__Aim of the exercise__.
Scanning the entries below, copy every line that contains the word "width".

··· Supplied information

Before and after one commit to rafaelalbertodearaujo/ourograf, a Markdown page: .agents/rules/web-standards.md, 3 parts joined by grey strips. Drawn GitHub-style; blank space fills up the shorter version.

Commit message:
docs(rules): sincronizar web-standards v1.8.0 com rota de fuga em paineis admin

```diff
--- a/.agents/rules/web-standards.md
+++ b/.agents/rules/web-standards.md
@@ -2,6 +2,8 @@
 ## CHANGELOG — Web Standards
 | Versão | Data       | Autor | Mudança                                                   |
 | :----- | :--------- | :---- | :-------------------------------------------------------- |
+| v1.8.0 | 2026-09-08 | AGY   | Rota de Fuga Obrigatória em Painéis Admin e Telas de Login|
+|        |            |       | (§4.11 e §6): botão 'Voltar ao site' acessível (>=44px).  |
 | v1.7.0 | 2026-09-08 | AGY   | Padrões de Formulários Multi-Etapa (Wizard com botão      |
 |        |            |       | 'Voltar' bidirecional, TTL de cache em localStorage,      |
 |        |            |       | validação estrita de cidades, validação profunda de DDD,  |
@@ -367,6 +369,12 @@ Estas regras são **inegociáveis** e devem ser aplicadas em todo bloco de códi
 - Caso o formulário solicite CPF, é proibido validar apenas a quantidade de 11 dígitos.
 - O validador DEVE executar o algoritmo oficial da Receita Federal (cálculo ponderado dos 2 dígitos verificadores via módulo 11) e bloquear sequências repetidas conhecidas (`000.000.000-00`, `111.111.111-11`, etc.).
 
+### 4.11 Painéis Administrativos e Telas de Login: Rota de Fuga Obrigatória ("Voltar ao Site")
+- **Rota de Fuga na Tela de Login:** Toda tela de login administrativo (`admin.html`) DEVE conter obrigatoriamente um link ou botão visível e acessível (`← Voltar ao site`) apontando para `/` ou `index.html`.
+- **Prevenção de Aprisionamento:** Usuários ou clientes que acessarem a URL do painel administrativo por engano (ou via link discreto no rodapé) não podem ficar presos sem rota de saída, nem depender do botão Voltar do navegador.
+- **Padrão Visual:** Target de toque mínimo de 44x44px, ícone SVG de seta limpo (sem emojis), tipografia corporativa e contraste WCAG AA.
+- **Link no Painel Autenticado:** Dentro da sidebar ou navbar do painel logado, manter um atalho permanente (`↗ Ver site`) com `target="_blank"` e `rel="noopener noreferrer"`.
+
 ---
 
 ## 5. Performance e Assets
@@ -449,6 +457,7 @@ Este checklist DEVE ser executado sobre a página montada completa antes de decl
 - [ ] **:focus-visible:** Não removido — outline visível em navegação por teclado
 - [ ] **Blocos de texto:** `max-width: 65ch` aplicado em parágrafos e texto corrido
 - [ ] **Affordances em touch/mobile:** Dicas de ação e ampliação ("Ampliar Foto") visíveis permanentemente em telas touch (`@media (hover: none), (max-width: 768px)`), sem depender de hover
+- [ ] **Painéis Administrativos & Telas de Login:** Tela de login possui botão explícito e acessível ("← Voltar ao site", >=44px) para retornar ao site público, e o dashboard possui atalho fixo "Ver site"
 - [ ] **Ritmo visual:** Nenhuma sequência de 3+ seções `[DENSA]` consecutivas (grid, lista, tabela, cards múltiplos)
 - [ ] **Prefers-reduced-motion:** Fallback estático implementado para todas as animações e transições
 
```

······

__Final answer__.
 - [ ] **Blocos de texto:** `max-width: 65ch` aplicado em parágrafos e texto corrido
 - [ ] **Affordances em touch/mobile:** Dicas de ação e ampliação ("Ampliar Foto") visíveis permanentemente em telas touch (`@media (hover: none), (max-width: 768px)`), sem depender de hover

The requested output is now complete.